Such is the case with the upcoming comic series Her Infernal Descent, which is written by Zac Thompson and Lonnie Nadler (the team behind Come Into Me) and features art by Kyle Charles. The story follows a grief-stricken mother who ventures through the nine circles of Hell in order to find her family, all while guided by the ghosts of William Blake and Agatha Christie. For those intrigued by the concept, you’ll be happy to know that issue #1 will be hitting shelves this Wednesday!
“Her Infernal Descent is a retelling of Dante’s Inferno for the modern age. It’s a middle-aged mom marching into hell to find her forsaken family. Imagine if Marge Simpson walked into the world of Diablo. The book is littered with pop culture characters, bold imaginative layouts, and beautiful surreal colors. It is 100% a retelling of the literary classic but updated with themes like social media, idol worship, gentrification and more.”
Below, we’ve got process art from three pages of Her Infernal Descent along with Charles’ notes describing what he was going for with each page and panel.
To learn more about Her Infernal Descent, head on over to Aftershock Comics’ official website.
The script for Her Infernal Descent is tight, specific and filled with visual cues the boys want to see. I knew the first few pages needed to look and feel lived in. Lynn is in a state of depression and apathy, visually the reader needs to see it. Not be told. Between the script and my approach, I think we accomplished that within the first page.
Whereas page one set the tone without seeing Lynn until the last panel, page two opens up a bit more. Lynn is in different states of depression, malaise and overwhelming sorrow.

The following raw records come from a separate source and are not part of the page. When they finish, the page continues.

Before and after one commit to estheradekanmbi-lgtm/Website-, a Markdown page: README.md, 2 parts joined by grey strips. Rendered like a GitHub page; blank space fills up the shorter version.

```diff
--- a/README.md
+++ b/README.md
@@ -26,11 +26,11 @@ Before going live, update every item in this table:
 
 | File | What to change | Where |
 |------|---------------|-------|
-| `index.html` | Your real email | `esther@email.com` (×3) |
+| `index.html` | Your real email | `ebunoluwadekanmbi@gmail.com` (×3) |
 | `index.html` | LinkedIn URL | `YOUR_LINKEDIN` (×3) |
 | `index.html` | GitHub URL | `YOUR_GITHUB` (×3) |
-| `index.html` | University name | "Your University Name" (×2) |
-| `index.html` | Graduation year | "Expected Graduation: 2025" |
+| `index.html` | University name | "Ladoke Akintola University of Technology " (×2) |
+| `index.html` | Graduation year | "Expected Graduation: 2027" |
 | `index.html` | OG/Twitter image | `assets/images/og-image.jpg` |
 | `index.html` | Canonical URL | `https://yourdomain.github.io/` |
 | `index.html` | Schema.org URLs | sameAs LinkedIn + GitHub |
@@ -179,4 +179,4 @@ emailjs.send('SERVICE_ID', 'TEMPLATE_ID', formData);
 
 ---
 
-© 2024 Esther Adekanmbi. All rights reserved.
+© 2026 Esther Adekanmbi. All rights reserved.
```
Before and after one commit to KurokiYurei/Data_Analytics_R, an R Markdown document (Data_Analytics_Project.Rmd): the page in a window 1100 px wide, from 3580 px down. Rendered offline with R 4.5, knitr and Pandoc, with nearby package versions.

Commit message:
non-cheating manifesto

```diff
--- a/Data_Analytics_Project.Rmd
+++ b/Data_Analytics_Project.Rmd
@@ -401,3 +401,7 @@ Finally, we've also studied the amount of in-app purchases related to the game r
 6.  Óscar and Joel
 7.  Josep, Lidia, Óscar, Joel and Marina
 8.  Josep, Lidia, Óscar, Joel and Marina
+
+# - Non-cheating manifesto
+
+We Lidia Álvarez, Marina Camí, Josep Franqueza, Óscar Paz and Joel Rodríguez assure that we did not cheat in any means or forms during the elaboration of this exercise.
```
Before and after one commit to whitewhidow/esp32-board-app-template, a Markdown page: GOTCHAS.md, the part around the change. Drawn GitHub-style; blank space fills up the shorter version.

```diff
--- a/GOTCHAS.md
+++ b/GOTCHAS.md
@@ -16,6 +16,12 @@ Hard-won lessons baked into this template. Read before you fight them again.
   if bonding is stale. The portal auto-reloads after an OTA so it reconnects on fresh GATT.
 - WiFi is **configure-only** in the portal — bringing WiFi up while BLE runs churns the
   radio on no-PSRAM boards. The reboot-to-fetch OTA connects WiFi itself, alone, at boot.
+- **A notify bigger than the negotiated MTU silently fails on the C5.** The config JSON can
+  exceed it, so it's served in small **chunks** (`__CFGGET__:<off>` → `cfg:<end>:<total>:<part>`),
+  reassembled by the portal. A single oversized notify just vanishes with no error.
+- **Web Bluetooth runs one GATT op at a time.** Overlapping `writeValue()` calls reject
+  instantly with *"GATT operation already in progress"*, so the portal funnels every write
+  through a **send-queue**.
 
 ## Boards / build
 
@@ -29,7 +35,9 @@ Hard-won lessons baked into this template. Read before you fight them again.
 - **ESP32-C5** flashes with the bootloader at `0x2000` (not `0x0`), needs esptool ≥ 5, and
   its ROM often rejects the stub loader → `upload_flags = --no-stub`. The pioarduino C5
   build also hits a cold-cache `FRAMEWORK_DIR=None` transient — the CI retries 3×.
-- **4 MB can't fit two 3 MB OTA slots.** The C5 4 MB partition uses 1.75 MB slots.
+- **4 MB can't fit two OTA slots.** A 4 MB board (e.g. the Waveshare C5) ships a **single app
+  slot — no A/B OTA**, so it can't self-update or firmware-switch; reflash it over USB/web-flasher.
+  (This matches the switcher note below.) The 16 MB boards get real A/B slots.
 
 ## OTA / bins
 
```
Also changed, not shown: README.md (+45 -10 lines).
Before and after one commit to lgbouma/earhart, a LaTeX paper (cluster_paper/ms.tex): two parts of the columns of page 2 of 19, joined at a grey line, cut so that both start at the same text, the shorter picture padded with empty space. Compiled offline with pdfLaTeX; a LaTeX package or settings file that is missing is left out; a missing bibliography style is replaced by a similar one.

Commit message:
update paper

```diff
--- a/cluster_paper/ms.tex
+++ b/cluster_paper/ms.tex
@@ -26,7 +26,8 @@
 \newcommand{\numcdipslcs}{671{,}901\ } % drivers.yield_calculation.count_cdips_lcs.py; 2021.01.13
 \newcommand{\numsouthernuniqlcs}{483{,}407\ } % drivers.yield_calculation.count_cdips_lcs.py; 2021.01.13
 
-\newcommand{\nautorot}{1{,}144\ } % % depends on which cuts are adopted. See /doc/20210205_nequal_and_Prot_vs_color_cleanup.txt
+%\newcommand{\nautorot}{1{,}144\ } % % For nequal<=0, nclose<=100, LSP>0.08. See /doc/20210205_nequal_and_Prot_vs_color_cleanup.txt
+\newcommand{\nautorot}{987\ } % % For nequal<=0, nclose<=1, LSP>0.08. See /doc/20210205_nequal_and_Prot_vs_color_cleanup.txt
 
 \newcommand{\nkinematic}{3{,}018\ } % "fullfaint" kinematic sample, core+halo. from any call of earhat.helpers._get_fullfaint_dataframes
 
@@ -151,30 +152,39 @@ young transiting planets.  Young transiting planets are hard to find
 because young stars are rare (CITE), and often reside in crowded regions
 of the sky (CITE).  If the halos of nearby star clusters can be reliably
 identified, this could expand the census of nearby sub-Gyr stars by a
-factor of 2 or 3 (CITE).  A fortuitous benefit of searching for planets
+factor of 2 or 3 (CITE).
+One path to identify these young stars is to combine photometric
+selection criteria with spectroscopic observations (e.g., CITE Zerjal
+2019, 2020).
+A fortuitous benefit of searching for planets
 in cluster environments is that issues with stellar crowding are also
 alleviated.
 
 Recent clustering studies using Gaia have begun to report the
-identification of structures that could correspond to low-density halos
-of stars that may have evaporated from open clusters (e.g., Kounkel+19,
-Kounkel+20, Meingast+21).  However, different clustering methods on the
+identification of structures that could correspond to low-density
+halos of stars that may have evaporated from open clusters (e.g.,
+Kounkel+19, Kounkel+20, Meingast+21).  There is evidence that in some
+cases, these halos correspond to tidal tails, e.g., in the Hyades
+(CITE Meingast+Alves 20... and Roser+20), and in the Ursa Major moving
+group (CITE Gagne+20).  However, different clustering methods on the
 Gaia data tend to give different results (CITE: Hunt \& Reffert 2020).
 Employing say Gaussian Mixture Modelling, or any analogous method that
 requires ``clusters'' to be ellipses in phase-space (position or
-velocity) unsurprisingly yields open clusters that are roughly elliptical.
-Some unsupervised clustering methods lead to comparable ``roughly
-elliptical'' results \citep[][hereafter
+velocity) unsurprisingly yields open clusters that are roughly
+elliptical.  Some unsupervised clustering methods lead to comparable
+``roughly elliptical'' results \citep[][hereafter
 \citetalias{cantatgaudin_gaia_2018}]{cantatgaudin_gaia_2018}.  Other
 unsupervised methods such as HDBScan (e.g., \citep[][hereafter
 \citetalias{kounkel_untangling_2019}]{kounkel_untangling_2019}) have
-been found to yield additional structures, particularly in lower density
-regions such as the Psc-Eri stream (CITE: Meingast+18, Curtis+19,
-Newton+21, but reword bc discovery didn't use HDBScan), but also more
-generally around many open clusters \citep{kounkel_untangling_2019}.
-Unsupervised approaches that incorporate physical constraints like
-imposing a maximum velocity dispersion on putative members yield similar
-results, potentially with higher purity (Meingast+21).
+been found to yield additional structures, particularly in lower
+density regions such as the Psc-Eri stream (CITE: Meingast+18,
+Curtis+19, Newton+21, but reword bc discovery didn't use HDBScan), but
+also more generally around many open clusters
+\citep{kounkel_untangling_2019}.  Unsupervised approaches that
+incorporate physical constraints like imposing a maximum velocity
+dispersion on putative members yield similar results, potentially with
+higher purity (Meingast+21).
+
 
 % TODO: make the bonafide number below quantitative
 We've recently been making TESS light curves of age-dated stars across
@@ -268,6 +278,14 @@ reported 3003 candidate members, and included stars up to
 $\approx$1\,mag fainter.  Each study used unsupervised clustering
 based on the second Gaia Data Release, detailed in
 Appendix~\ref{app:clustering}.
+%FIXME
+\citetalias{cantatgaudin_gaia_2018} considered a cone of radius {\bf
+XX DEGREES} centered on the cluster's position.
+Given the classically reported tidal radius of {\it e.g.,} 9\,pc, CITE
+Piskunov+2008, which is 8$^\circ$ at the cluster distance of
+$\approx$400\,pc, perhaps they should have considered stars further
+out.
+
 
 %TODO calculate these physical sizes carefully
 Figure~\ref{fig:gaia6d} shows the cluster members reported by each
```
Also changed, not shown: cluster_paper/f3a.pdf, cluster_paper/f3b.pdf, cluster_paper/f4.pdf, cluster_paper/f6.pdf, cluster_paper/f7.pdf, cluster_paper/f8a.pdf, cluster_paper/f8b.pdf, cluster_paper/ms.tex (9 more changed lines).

For anyone who has lost a loved one, they know that the hardest part is packing and cleaning up. Bit by bit, you’re folding your emotions, memories and hope, squeezing them into tiny boxes and waiting for the pain to go away. It’s a process that doesn’t come quick and isn’t finished easily. Page two delivers that.
One of the few times I changed a sequence in the script was for page 18. The second row of the grid was originally designed to have each shade’s head take up an equal amount of space in the panel. Visually, it would have looked cool but by starting back and slowly pushing in as we move left to right, I felt it gave more impact to Jimmy’s line and the proceeding panel, Lynn’s horrified reaction to the madness.